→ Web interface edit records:
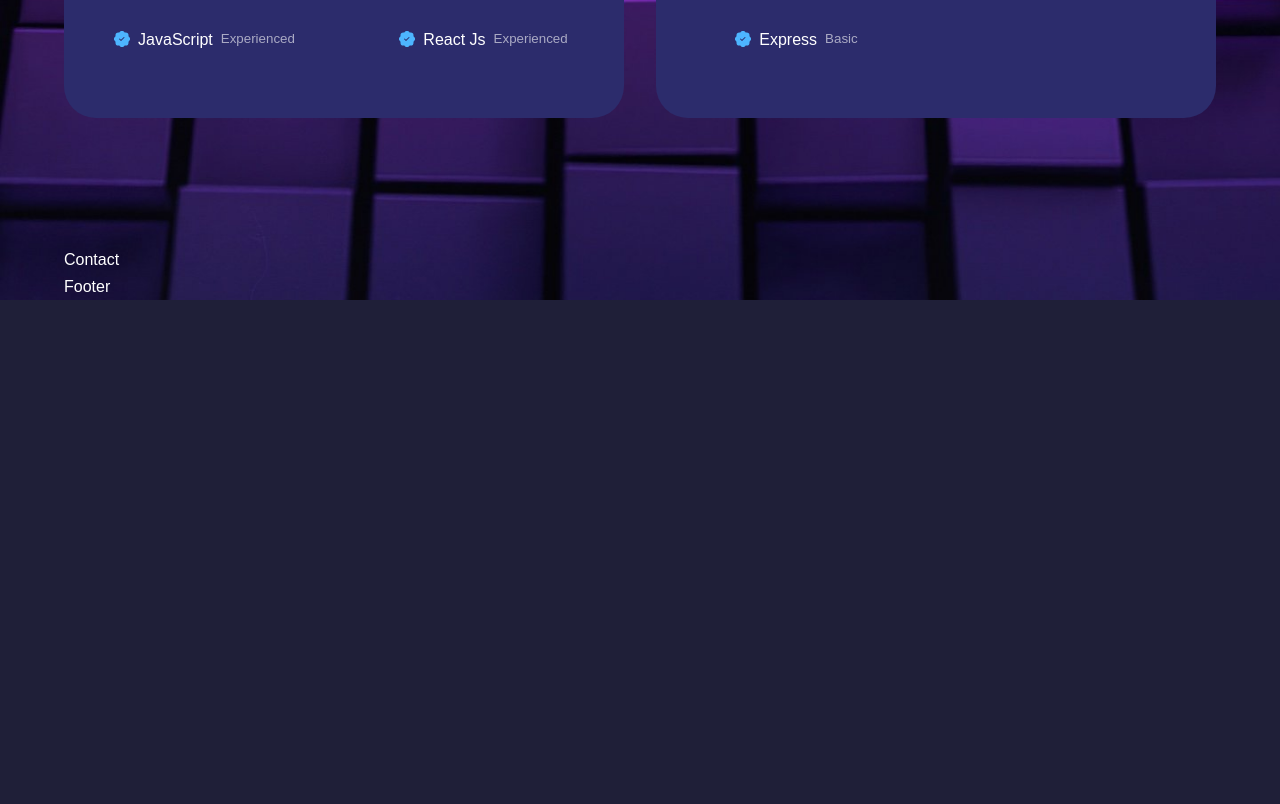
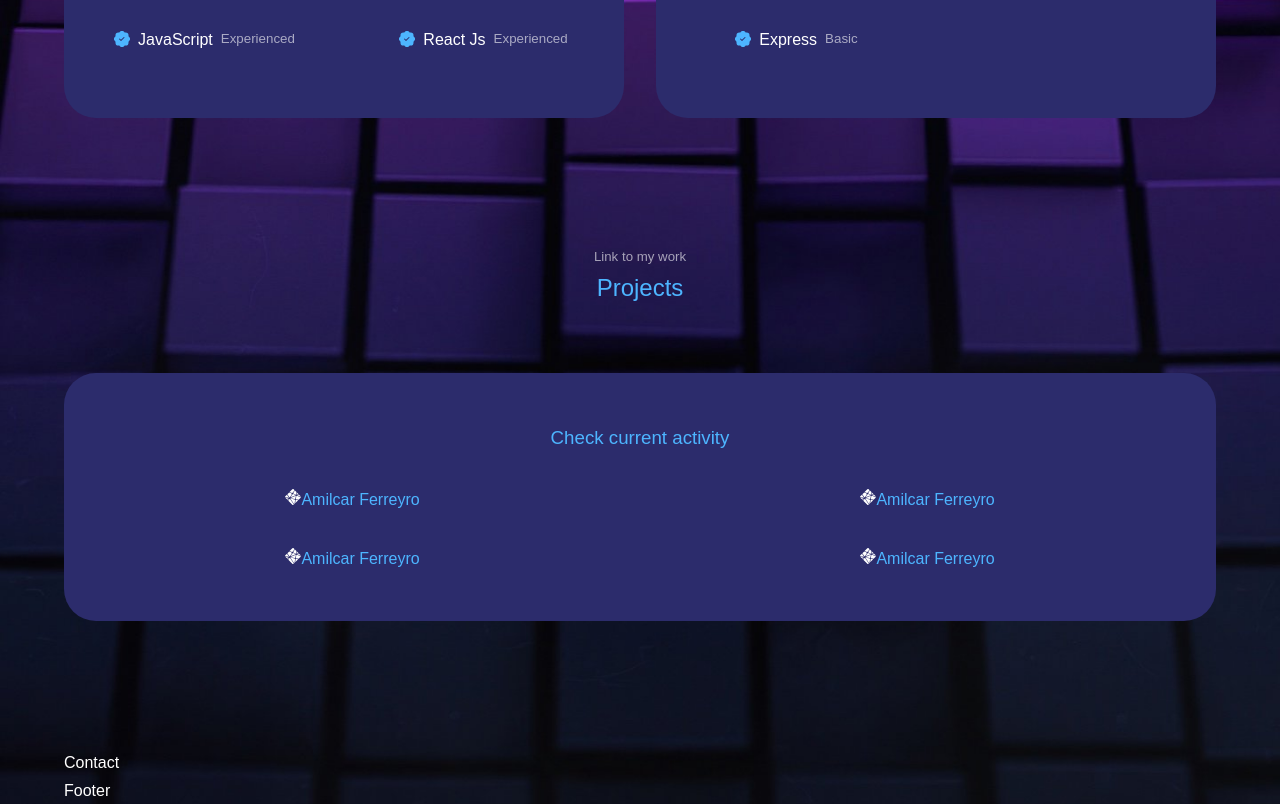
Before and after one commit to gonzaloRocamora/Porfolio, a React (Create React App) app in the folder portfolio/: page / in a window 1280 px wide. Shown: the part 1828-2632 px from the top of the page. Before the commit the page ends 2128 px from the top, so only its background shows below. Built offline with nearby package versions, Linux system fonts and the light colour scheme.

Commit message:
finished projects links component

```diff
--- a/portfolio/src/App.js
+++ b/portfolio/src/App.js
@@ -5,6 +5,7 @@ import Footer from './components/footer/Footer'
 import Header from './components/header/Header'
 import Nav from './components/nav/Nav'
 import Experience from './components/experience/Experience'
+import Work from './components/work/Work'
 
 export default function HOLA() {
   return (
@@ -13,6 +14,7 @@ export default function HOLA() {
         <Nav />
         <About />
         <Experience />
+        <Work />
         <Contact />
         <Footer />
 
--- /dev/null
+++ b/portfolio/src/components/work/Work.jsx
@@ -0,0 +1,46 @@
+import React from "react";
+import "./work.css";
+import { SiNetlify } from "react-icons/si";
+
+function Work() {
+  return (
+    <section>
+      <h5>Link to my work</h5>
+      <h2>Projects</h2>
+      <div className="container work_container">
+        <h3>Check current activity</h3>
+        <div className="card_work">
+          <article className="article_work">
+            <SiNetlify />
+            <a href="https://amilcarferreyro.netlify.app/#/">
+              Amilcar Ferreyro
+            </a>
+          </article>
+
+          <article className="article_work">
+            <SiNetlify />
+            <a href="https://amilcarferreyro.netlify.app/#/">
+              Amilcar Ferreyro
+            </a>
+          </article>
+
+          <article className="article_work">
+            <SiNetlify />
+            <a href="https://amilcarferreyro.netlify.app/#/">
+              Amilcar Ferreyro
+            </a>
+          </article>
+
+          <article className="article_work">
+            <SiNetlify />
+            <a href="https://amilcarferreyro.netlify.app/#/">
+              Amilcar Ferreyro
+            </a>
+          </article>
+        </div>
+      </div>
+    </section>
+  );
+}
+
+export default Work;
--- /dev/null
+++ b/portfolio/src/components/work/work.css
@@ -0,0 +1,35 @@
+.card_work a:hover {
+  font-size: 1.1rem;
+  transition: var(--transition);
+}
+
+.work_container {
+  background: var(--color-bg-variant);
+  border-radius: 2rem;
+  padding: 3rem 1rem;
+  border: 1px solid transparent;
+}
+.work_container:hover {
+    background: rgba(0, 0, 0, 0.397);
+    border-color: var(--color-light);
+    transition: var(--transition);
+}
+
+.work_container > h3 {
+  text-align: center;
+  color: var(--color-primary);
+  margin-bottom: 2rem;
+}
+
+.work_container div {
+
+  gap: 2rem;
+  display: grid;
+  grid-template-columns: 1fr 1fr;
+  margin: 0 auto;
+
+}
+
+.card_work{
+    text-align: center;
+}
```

→ Work to complete: Every line that holds the string "transition" must be copied from the records above.

→ Answer to this exercise:
+  transition: var(--transition);
+    transition: var(--transition);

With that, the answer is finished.